The Amazon Dash Button was launched two years ago on April 1st. The initial reaction by a lot of people was that it could well be a joke, John Gruber said at the time that “I’m not sure whether this is genius, or the stupidest thing Amazon has tried yet.” But despite the scepticism there were some people convinced that it was the smartest thing that Amazon could do, for instance Simon Wardley commented that, “Supermarkets will be an antiquated concepts faster than you realise.”
Either way, in the two years since its release, makers have taken the little Internet-connected button into their hearts, and into their homes. But maybe you’ve wished it was just a little bit easier to make it do things it wasn’t really designed to do? That’s where the goButton funding now on Kickstarter might be of help.
The company behind the button is Visybl, whose main business is asset tracking for enterprise companies using Bluetooth LE beacons. The idea is to offer customizable Dash buttons for small businesses—for example to request a package is picked up, or to log a maintenance call for the office printer—and they’ve gone ahead and partnered with Amazon to do that. In fact the goButton is built using exactly the same hardware as the Amazon’s own Dash Button, only the software and the labelling is different.
The goButton button is scheduled to ship in October, and ties into the company’s cloud backend allowing you to configure it easily to talk to a large number of other cloud services ranging from IFTTT, all the way up to enterprise CRM applications like Salesforce and Zoho.
Of course the goButton isn’t the only way to get your hands on an easily programmable version of the Dash Button. Either because it was the plan all along, or Amazon took notice of all the hacks that were happening, in May last year the AWS IoT Button was released.
A programmable button based on the original Dash Button it’s designed to let developers get started with designed for developers to get started with AWS IoT and other Amazon Web Services without writing device-specific code, and with it you can do anything from order a coffee to keep score in a ping pong match.
If you’re a heavy user of IFTTT—a service that’s fast becoming a defacto connecting pipe for the Internet of Things—it’s also pretty easy to connect the AWS IoT Button with the IFTTT Maker Channel. Which means that it can be connected to practically anything else, with just a little code.

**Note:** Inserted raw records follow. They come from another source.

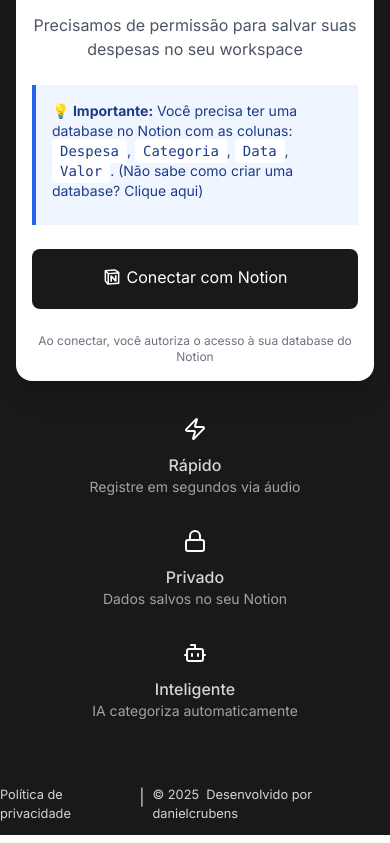
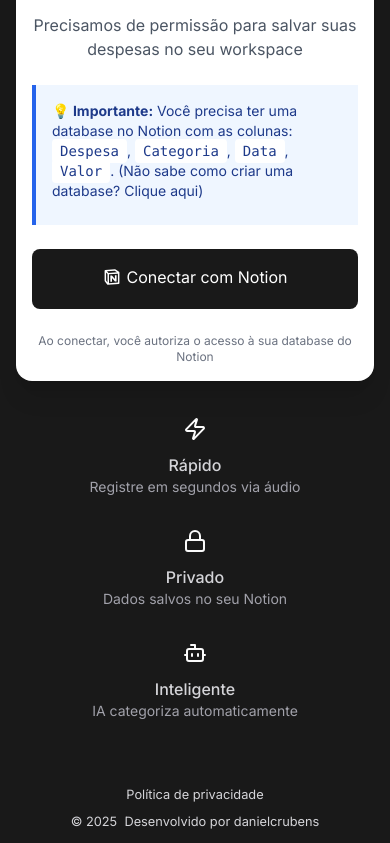
Before and after one commit to danielcrubens/controle-gastos, a Nuxt app: page / in a window 390 px wide. Shown: the part 375-1218 px from the top of the page. Built offline with nearby package versions, Linux system fonts and the light colour scheme.

Commit message:
refactor: remove persistência de sessão e corrige fluxo OAuth

```diff
--- a/components/Footer.vue
+++ b/components/Footer.vue
@@ -1,6 +1,7 @@
 <template>
-  <footer class="flex justify-center align-baseline gap-2 pb-3 text-zinc-300">
-    <small class="cursor-pointer" @click="showPrivacyModal = true">Política de privacidade</small> |
+  <footer class="flex flex-col sm:flex-row justify-center items-center sm:items-baseline gap-2 pb-3 text-zinc-300 text-center sm:text-left">
+    <small class="cursor-pointer" @click="showPrivacyModal = true">Política de privacidade</small>
+    <span class="hidden sm:inline">|</span>
     <small>&copy; {{ current_year }} &nbsp;Desenvolvido por <a href="https://danielcrubens.dev" rel="noopener" target="_blank"> danielcrubens </a></small>
   </footer>
   <Privacy :show="showPrivacyModal" @close="showPrivacyModal = false" />
--- a/pages/index.vue
+++ b/pages/index.vue
@@ -15,13 +15,7 @@
          <div v-if="error" class="mt-4 bg-red-50 border-l-4 border-red-600 p-4">
           <p class="text-sm text-red-900 font-semibold mb-2">{{ error }}</p>
 
-          <!-- Logs de debug -->
-          <details v-if="debugLogs" class="mt-3">
-            <summary class="cursor-pointer text-xs text-red-700 hover:text-red-900 font-medium">
-              🔍 Ver logs de debug
-            </summary>
-            <pre class="mt-2 text-xs bg-red-100 p-3 rounded overflow-x-auto text-red-900">{{ debugLogs }}</pre>
-          </details>
+
         </div>
         <div class="mb-4">
           <div class="flex items-center justify-between">
```
Also changed, not shown: components/Privacy.vue (+0 -10 lines).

If you’re looking to deploy tens, or hundreds, of buttons you might want to take a serious look at Visybl’s goButton on Kickstarter, especially given the company’s experience in asset tracking. Need just one? Pick up an AWS IoT Button for $20 and get hacking.